INGLEWOOD — The new Inglewood Baseball Training Center is expected to open to the public sometime later this year now that civic activists raised $100,000 and city officials approved improvements to the baseball field at Darby Park.
The nonprofit Inglewood Baseball Fund (IBF) recently solicited support from more than 50 donors to finance the training center, which will feature state-of-the-art batting cages and offer constructive recreation for scores of Inglewood youngsters, organizers said.
City officials unanimously approved the construction of the training center at the park on Arbor Vitae Street, less than a block away from the NFL’s new Los Angeles Stadium and Entertainment District at Hollywood Park.
”I’m excited for Darby Park,” said City Councilman Alex Padilla, who represents District 2, which includes Darby Park.
IBF’s founder and director Erikk Aldridge said he’s excited, too — not just to give kids a chance to play ball, but also to help them build life skills that can serve them for years to come.
“Baseball is just a conduit. At the end of the day, we’re trying to help produce productive citizens, young people, especially boys of color, that will grow up and go to the workforce and be successful [and] be good dads, husbands, et cetera,” said Aldridge, community affairs director for sports and entertainment giant AEG.
“They are at the very early stages of that, but as I remind the parents, they grow up quickly and every brick that you lay early on is a foundational brick,” he added.

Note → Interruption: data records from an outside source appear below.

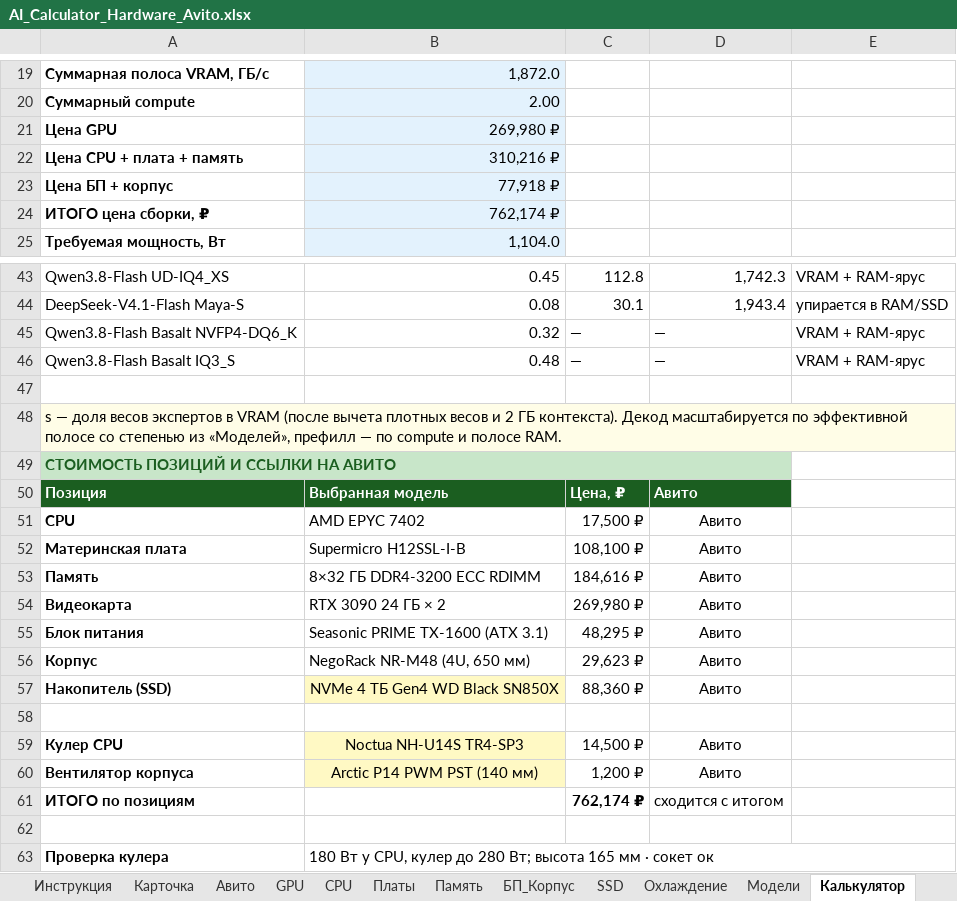
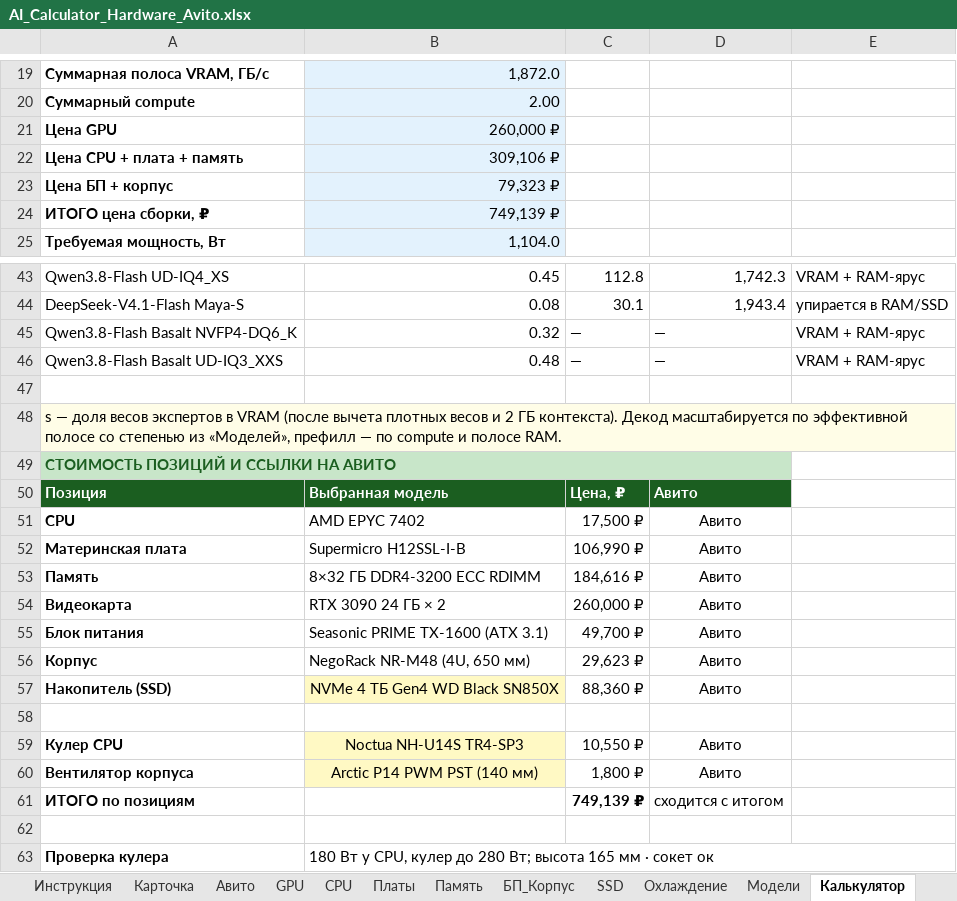
Before and after one commit to ErvSed/ai-hardware-calculator, an Excel workbook: AI_Calculator_Hardware_Avito.xlsx, sheet Калькулятор, drawn as a sheet; only a part is shown, gaps mark what is left out; values as stored, in another font and other column widths than the file's, no borders; the diff names each change by its address in the sheet, - before the commit and + after, or states it on an @@ line.

```diff
--- a/AI_Calculator_Hardware_Avito.xlsx (sheet Калькулятор)
+++ b/AI_Calculator_Hardware_Avito.xlsx (sheet Калькулятор)
-B21: 269,980 ₽
+B21: 260,000 ₽
-B22: 310,216 ₽
+B22: 309,106 ₽
-B23: 77,918 ₽
+B23: 79,323 ₽
-B24: 762,174 ₽
+B24: 749,139 ₽
-A46: Qwen3.8-Flash Basalt IQ3_S
+A46: Qwen3.8-Flash Basalt UD-IQ3_XXS
-C52: 108,100 ₽
+C52: 106,990 ₽
-C54: 269,980 ₽
+C54: 260,000 ₽
-C55: 48,295 ₽
+C55: 49,700 ₽
-C59: 14,500 ₽
+C59: 10,550 ₽
-C60: 1,200 ₽
+C60: 1,800 ₽
-C61: 762,174 ₽
+C61: 749,139 ₽
```
Also changed, not shown: sheet Авито, sheet Максимум, sheet GPU, sheet CPU, sheet Платы, sheet Охлаждение, 3 more sheets, charts or pictures.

Aldridge and his volunteer coaches hope to build character and perseverance as they mentor young boys ages 9 through 14 through youth baseball. That’s why the fund not only provides financial support, but also focuses on development, college counseling and coaching internships, which support boys who want to stay active in baseball beyond their days as players.
“I try to focus on things like accountability, respect, teamwork,” said Aldridge, an Inglewood native who started playing sports at Darby Park and ultimately played college baseball at UC San Diego. “Those are things that regardless of what line of work you’re in, you’re going to need those skills.”
In a matter of months, parents say they already can see the positive impact on their boys.
“Leadership… He tries to lead by example,” said Inglewood parent Gardner McKay, when asked what his 9-year-old son, Jason, is learning from Aldridge and his volunteer coaches.
Aldridge, who previously worked for the Los Angeles Lakers and Los Angeles Dodgers, says the number of African Americans playing in the Major Leagues has dropped considerably over the past 30 years. That reality trickles down to youth baseball participation in urban communities, he said — a fact that he and his supporters are trying to change.
“The big thing that we’re trying to accomplish is we really would like to see more African-American players playing NCAA baseball,” he said.
At the end of the day, Aldridge said the Darby Park training center will represent tangible evidence that things are continuing to improve in Inglewood.
“That was something that’s really important for the Inglewood Baseball Fund is to have something that is for everyone in the community,” he said.